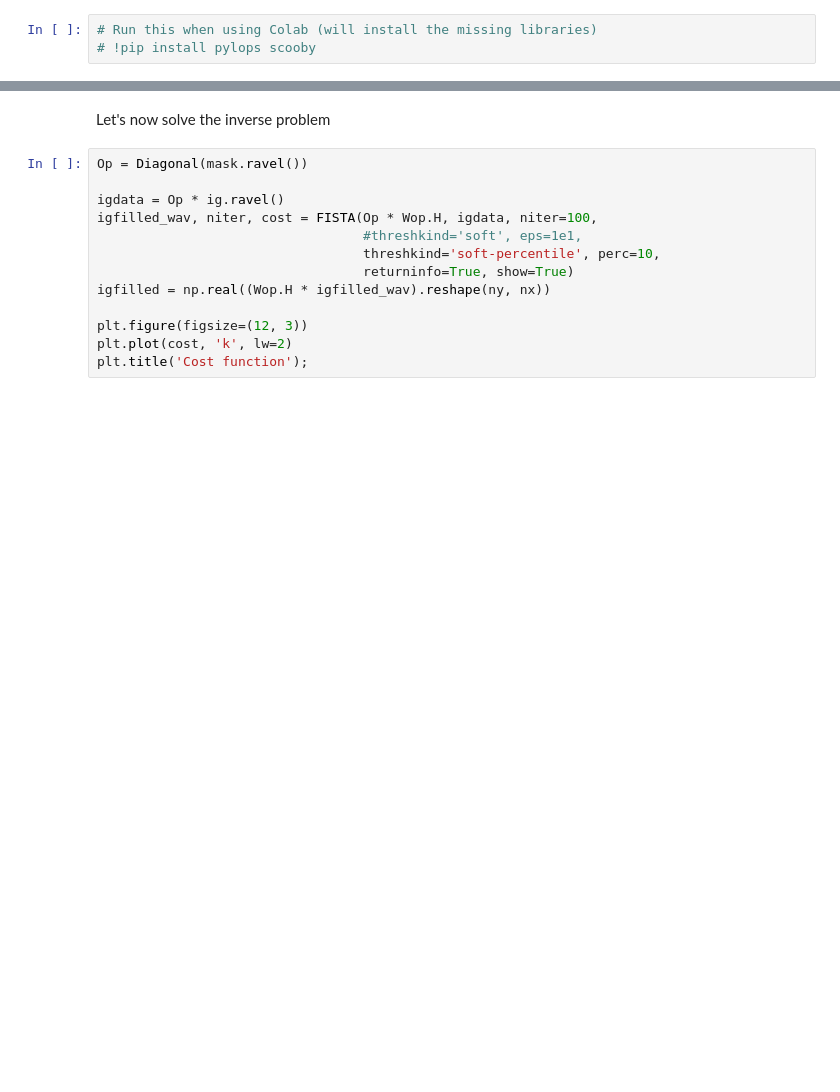
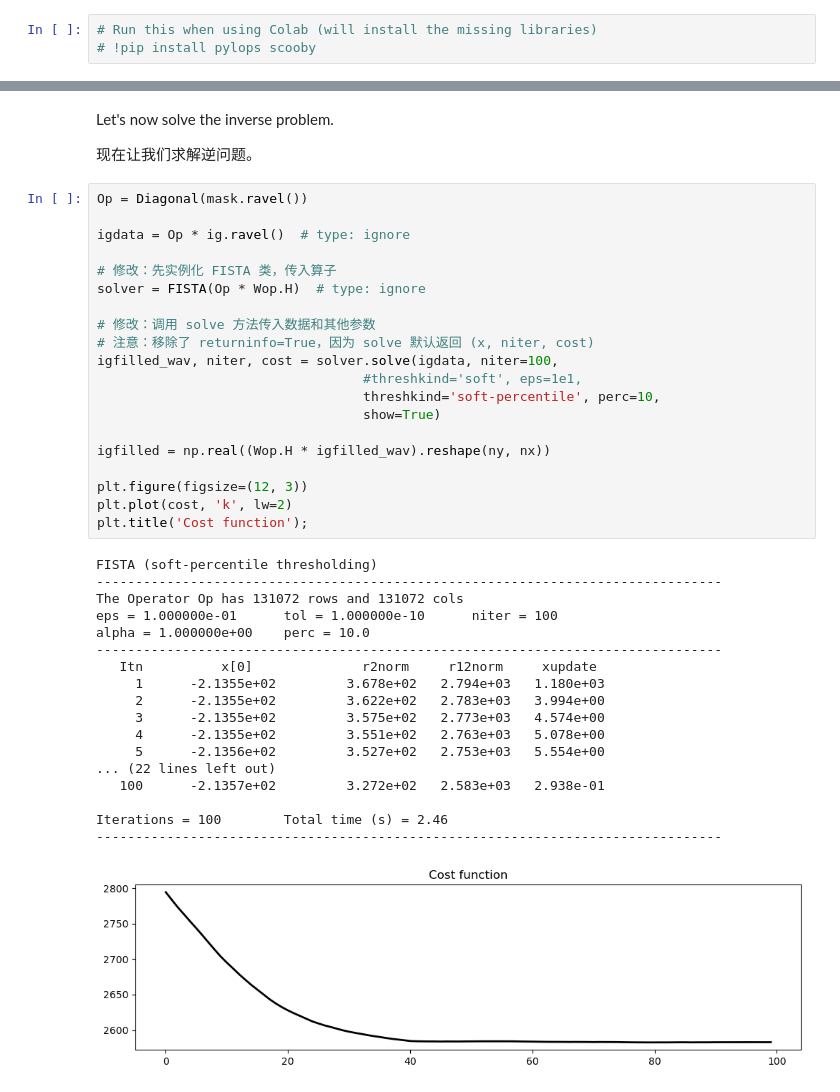
Before and after one commit to oimero/cup_pylops_transform2021, a Jupyter notebook: 2_horizons.ipynb, the cells around one changed output, grey strips where cells are left out. Cells and saved outputs as stored; diff of their text form; blank space fills up the shorter version.

```diff
--- a/2_horizons.ipynb
+++ b/2_horizons.ipynb
@@ -116,18 +145,46 @@ axs[2].axis('tight');
 # %% [markdown]
-Let's now solve the inverse problem
+Let's now solve the inverse problem.
+
+现在让我们求解逆问题。
 # %%
 Op = Diagonal(mask.ravel())
 
-igdata = Op * ig.ravel()
-igfilled_wav, niter, cost = FISTA(Op * Wop.H, igdata, niter=100,
+igdata = Op * ig.ravel()  # type: ignore
+
+# 修改：先实例化 FISTA 类，传入算子
+solver = FISTA(Op * Wop.H)  # type: ignore
+
+# 修改：调用 solve 方法传入数据和其他参数
+# 注意：移除了 returninfo=True，因为 solve 默认返回 (x, niter, cost)
+igfilled_wav, niter, cost = solver.solve(igdata, niter=100,
                                   #threshkind='soft', eps=1e1,
                                   threshkind='soft-percentile', perc=10,
-                                  returninfo=True, show=True)
+                                  show=True)
+
 igfilled = np.real((Wop.H * igfilled_wav).reshape(ny, nx))
 
 plt.figure(figsize=(12, 3))
 plt.plot(cost, 'k', lw=2)
 plt.title('Cost function');
+# %% [output]
+FISTA (soft-percentile thresholding)
+--------------------------------------------------------------------------------
+The Operator Op has 131072 rows and 131072 cols
+eps = 1.000000e-01      tol = 1.000000e-10      niter = 100
+alpha = 1.000000e+00    perc = 10.0
+--------------------------------------------------------------------------------
+   Itn          x[0]              r2norm     r12norm     xupdate
+     1      -2.1355e+02         3.678e+02   2.794e+03   1.180e+03
+     2      -2.1355e+02         3.622e+02   2.783e+03   3.994e+00
+     3      -2.1355e+02         3.575e+02   2.773e+03   4.574e+00
+     4      -2.1355e+02         3.551e+02   2.763e+03   5.078e+00
+     5      -2.1356e+02         3.527e+02   2.753e+03   5.554e+00
+... (22 lines left out)
+   100      -2.1357e+02         3.272e+02   2.583e+03   2.938e-01
+
+Iterations = 100        Total time (s) = 2.46
+--------------------------------------------------------------------------------
+[figure, added]
 # %%
 fig, axs = plt.subplots(1, 3, figsize=(16, 4))
 axs[0].imshow(ig[:nyorig, :nxorig], cmap='jet', vmin=-14, vmax=14,
```
Also changed, not shown: parts of 21 cells of this notebook, 1 other file.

* * * * * * * * *

Since only lines holding the word "igdata" matter, count them in the data above and report the number alone.

4